Joe Vogel on May 21, 2023 at 4:14 pm

Here is the Virginia Theatre’s official web site.

50sSNIPES on May 21, 2023 at 3:21 pm

Now reopened. The Virginia Theatre reopened on July 14, 2022, featuring classic films, live music, and a venue. The Virginia Theatre reopened for the first time since the Virginia Theatre’s roof collapse during a 1994 ice storm.

Trolleyguy on August 30, 2021 at 7:30 am

The city of Somerset has approved renovation funds. Status should be closed/renovating.

DavidZornig on December 29, 2017 at 6:39 am

As of 2016 plans were for a restoration.

DavidZornig on December 29, 2017 at 6:30 am

Mid `60’s photo added via Theo Tersteeg.

Joe Vogel
Joe Vogel on February 10, 2017 at 5:55 am

A Commonwealth Journal article about the Virginia Cinema dated September 22, 2016, says that the Downtown Somerset Development Corporation would like to restore the house, which closed in 1994, and some adjacent vacant store buildings as a multi-use public facility that could host live events as well as occasional movies.

The Virginia Theatre was built in 1922 by T. E. Jasper and was named for his daughter.
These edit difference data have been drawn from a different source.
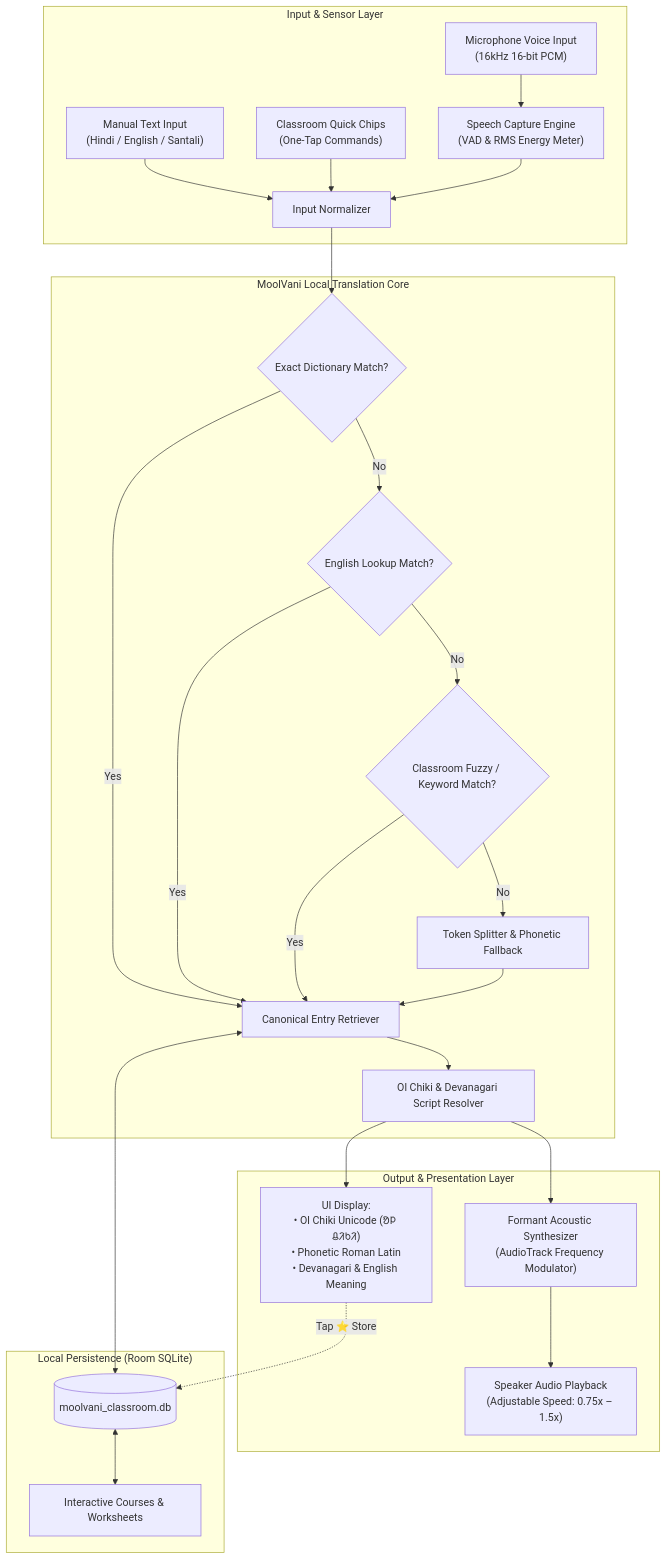
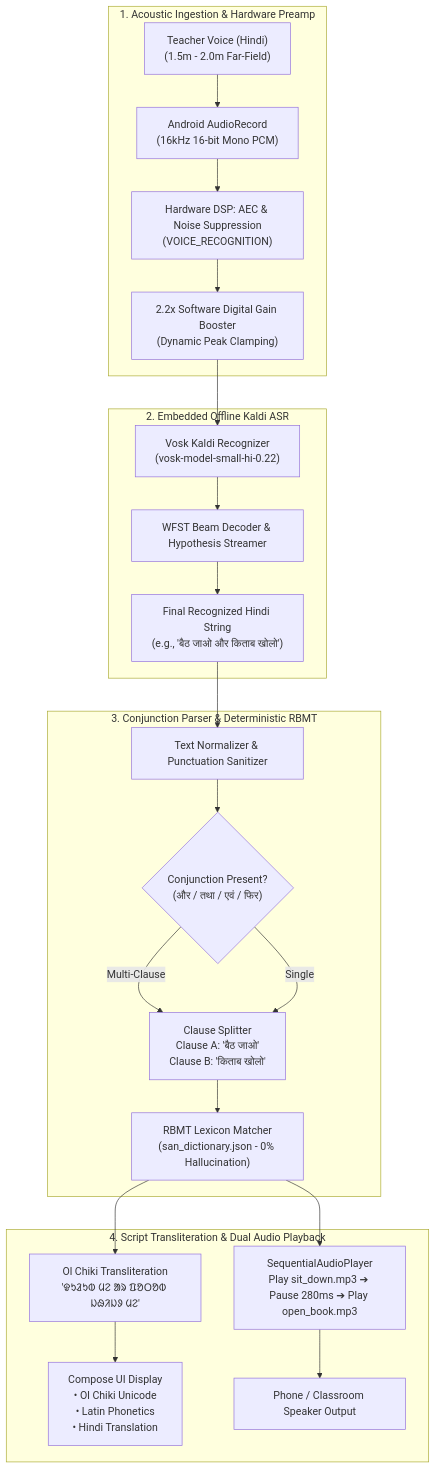
Before and after one commit to VaibhaviShashikantShetty/MoolVani: the diagram in README.md, drawn with Mermaid. The commit also changed other lines of this file, not shown here.

Commit message:
docs: update README with MoolVani 9.0 tech stack, offline Vosk ASR, far-field gain, and workflow

````diff
--- a/README.md
+++ b/README.md
@@ -42,33 +45,29 @@
 ```mermaid
 flowchart TD
-    subgraph Input_Layer ["Input & Sensor Layer"]
-        A1["Microphone Voice Input<br/>(16kHz 16-bit PCM)"] --> B1["Speech Capture Engine<br/>(VAD & RMS Energy Meter)"]
-        A2["Manual Text Input<br/>(Hindi / English / Santali)"] --> C1["Input Normalizer"]
-        A3["Classroom Quick Chips<br/>(One-Tap Commands)"] --> C1
-        B1 --> C1
+    subgraph Acoustic_Layer ["1. Acoustic Ingestion & Hardware Preamp"]
+        MIC["Teacher Voice (Hindi)<br/>(1.5m - 2.0m Far-Field)"] --> AR["Android AudioRecord<br/>(16kHz 16-bit Mono PCM)"]
+        AR --> DSP["Hardware DSP: AEC & Noise Suppression<br/>(VOICE_RECOGNITION)"]
+        DSP --> PREAMP["2.2x Software Digital Gain Booster<br/>(Dynamic Peak Clamping)"]
     end
 
-    subgraph Core_Engine ["MoolVani Local Translation Core"]
-        C1 --> D1{"Exact Dictionary Match?"}
-        D1 -- Yes --> E1["Canonical Entry Retriever"]
-        D1 -- No --> D2{"English Lookup Match?"}
-        D2 -- Yes --> E1
-        D2 -- No --> D3{"Classroom Fuzzy / Keyword Match?"}
-        D3 -- Yes --> E1
-        D3 -- No --> D4["Token Splitter & Phonetic Fallback"]
-        D4 --> E1
-        E1 --> F1["Ol Chiki & Devanagari Script Resolver"]
+    subgraph ASR_Layer ["2. Embedded Offline Kaldi ASR"]
+        PREAMP --> VOSK["Vosk Kaldi Recognizer<br/>(vosk-model-small-hi-0.22)"]
+        VOSK --> WFST["WFST Beam Decoder & Hypothesis Streamer"]
+        WFST --> HINDI_TEXT["Final Recognized Hindi String<br/>(e.g., 'बैठ जाओ और किताब खोलो')"]
     end
 
-    subgraph Output_Layer ["Output & Presentation Layer"]
-        F1 --> G1["UI Display:<br/>• Ol Chiki Unicode (ᱚᱞ ᱪᱤᱠᱤ)<br/>• Phonetic Roman Latin<br/>• Devanagari & English Meaning"]
-        F1 --> G2["Formant Acoustic Synthesizer<br/>(AudioTrack Frequency Modulator)"]
-        G2 --> G3["Speaker Audio Playback<br/>(Adjustable Speed: 0.75x – 1.5x)"]
+    subgraph NLP_Layer ["3. Conjunction Parser & Deterministic RBMT"]
+        HINDI_TEXT --> NORM["Text Normalizer & Punctuation Sanitizer"]
+        NORM --> SPLIT{"Conjunction Present?<br/>(और / तथा / एवं / फिर)"}
+        SPLIT -- Multi-Clause --> CLAUSES["Clause Splitter<br/>Clause A: 'बैठ जाओ'<br/>Clause B: 'किताब खोलो'"]
+        SPLIT -- Single --> CLAUSES
+        CLAUSES --> RBMT["RBMT Lexicon Matcher<br/>(san_dictionary.json - 0% Hallucination)"]
     end
 
-    subgraph Storage_Layer ["Local Persistence (Room SQLite)"]
-        H1[("moolvani_classroom.db")] <--> E1
-        H1 <--> J1["Interactive Courses & Worksheets"]
-        G1 -.->|"Tap ⭐ Store"| H1
+    subgraph Presentation_Layer ["4. Script Transliteration & Dual Audio Playback"]
+        RBMT --> OL_CHIKI["Ol Chiki Transliteration<br/>'ᱫᱩᱲᱩᱵ ᱢᱮ ᱟᱨ ᱯᱚᱛᱚᱵ ᱡᱷᱤᱡᱽ ᱢᱮ'"]
+        OL_CHIKI --> UI["Compose UI Display<br/>• Ol Chiki Unicode<br/>• Latin Phonetics<br/>• Hindi Translation"]
+        RBMT --> SEQ["SequentialAudioPlayer<br/>Play sit_down.mp3 ➔ Pause 280ms ➔ Play open_book.mp3"]
+        SEQ --> SPEAKER["Phone / Classroom Speaker Output"]
     end
 ```
````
The February 9, 1922, issue of Manufacturers Record had this item about the project:

“Ky., Somerset- T.E. Jasper will erect building for moving picture theater, stores and offices; cost $25,000; 58x118 f;, brick and ornamental terra cotta; built up roof; cement and tile floors; metal ceilings and doors; interior tile; wire glass; ventilators; vault lights; steam heat; electric lights; Geo L Elliott, Archt. (Lately noted).”

miamiguy on July 5, 2007 at 9:25 pm
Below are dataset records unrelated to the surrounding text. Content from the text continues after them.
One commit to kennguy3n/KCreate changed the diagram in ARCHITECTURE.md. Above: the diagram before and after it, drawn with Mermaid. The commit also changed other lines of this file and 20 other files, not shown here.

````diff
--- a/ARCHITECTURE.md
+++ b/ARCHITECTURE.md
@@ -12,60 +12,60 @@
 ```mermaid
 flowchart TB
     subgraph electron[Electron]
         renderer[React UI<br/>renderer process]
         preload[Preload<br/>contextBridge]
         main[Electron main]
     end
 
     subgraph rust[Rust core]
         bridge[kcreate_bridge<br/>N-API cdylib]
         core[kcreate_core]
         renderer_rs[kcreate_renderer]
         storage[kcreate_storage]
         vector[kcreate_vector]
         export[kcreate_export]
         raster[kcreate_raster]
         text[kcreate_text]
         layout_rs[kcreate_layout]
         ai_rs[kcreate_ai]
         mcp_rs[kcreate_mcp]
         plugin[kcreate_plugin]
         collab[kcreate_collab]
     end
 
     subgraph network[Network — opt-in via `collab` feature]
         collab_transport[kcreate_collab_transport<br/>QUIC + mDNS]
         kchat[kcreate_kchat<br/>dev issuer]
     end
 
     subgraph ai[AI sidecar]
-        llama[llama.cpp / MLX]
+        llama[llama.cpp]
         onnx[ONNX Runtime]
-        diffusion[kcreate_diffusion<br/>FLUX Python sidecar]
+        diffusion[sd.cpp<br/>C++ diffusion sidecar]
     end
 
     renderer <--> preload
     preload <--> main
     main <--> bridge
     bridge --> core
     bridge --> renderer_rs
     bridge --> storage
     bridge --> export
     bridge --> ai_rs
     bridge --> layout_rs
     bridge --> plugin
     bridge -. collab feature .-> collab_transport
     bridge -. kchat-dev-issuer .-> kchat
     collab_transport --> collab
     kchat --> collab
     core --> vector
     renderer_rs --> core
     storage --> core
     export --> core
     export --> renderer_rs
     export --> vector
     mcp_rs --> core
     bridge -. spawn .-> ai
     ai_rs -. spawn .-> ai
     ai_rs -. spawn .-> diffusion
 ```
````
My aunt used to be the “ticket girl” at the Virginia Theater in Somerset. I don’t know what year she started working there (probably way before I was born), but from about 1955-59 my cousins and I saw every Randolph Scott movie that was ever made in this theater. I also remember seeing the Big E’s “Jailhouse Rock” when it first came out.

On Saturday’s the local radio station used to do a live “Man on the Street” broadcast from in front of the Virginia Theater.

This theater also had a small stage and I remember seeing at least one live show that came on between movies. Only happened once, though —it wasn’t a standard thing.

I remember my aunt saying that this theater was owned by a prominent local family, but I can’t recall the name.

There was another theater about three blocks away that I believe was called the “Kentucky Theater.” It had a black front facade that I now assume was Vitrolite.

And I also remember my uncle telling me that there was one more VERY old theater that was already gone (fire?) by the middle 1950’s that was behind the Kentucky Theater.